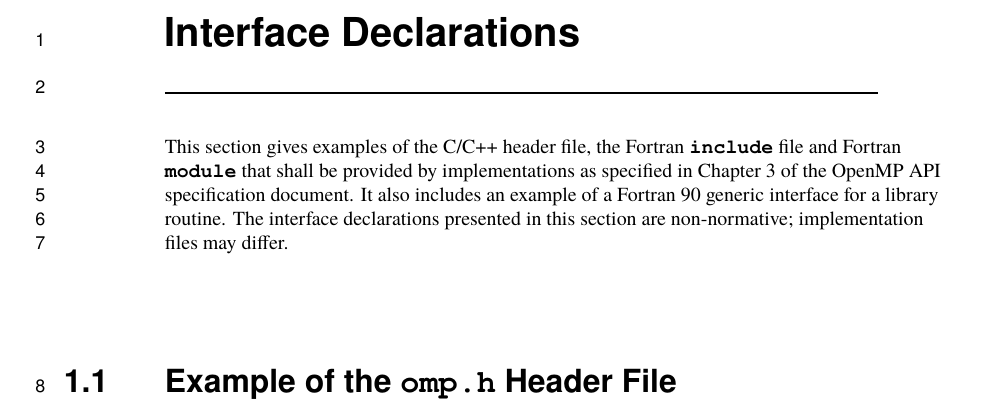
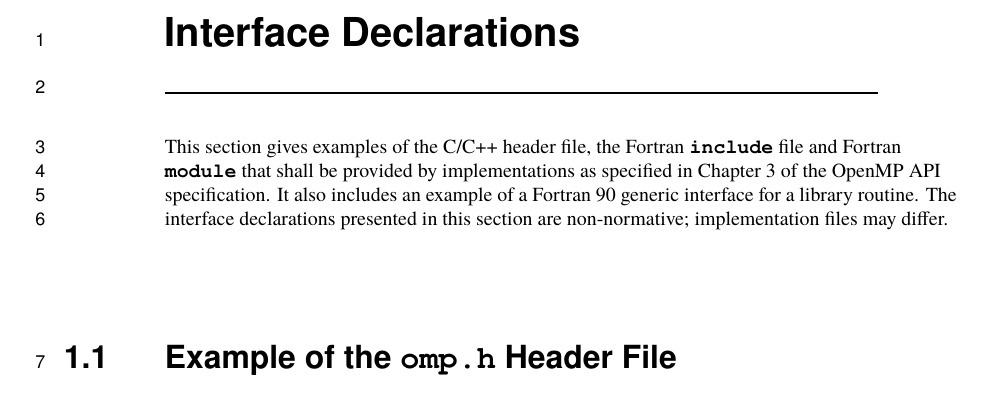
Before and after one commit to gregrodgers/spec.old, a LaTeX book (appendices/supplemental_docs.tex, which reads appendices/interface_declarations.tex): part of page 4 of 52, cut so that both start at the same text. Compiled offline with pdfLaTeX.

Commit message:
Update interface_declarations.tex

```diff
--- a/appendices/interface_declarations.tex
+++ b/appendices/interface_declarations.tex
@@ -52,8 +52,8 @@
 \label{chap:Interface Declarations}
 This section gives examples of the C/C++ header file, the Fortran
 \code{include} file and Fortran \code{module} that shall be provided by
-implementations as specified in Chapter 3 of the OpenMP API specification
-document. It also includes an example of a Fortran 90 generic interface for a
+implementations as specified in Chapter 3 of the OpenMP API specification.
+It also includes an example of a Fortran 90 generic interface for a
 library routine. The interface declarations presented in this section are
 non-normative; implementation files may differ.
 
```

■ Assigned task: Put each line of the listing above into the copy exactly, dropping the pictures.

■ Solution below:
Before and after one commit to gregrodgers/spec.old, a LaTeX book (appendices/supplemental_docs.tex, which reads appendices/interface_declarations.tex): part of page 4 of 52, cut so that both start at the same text. Compiled offline with pdfLaTeX.

Commit message:
Update interface_declarations.tex

```diff
--- a/appendices/interface_declarations.tex
+++ b/appendices/interface_declarations.tex
@@ -52,8 +52,8 @@
 \label{chap:Interface Declarations}
 This section gives examples of the C/C++ header file, the Fortran
 \code{include} file and Fortran \code{module} that shall be provided by
-implementations as specified in Chapter 3 of the OpenMP API specification
-document. It also includes an example of a Fortran 90 generic interface for a
+implementations as specified in Chapter 3 of the OpenMP API specification.
+It also includes an example of a Fortran 90 generic interface for a
 library routine. The interface declarations presented in this section are
 non-normative; implementation files may differ.
 
```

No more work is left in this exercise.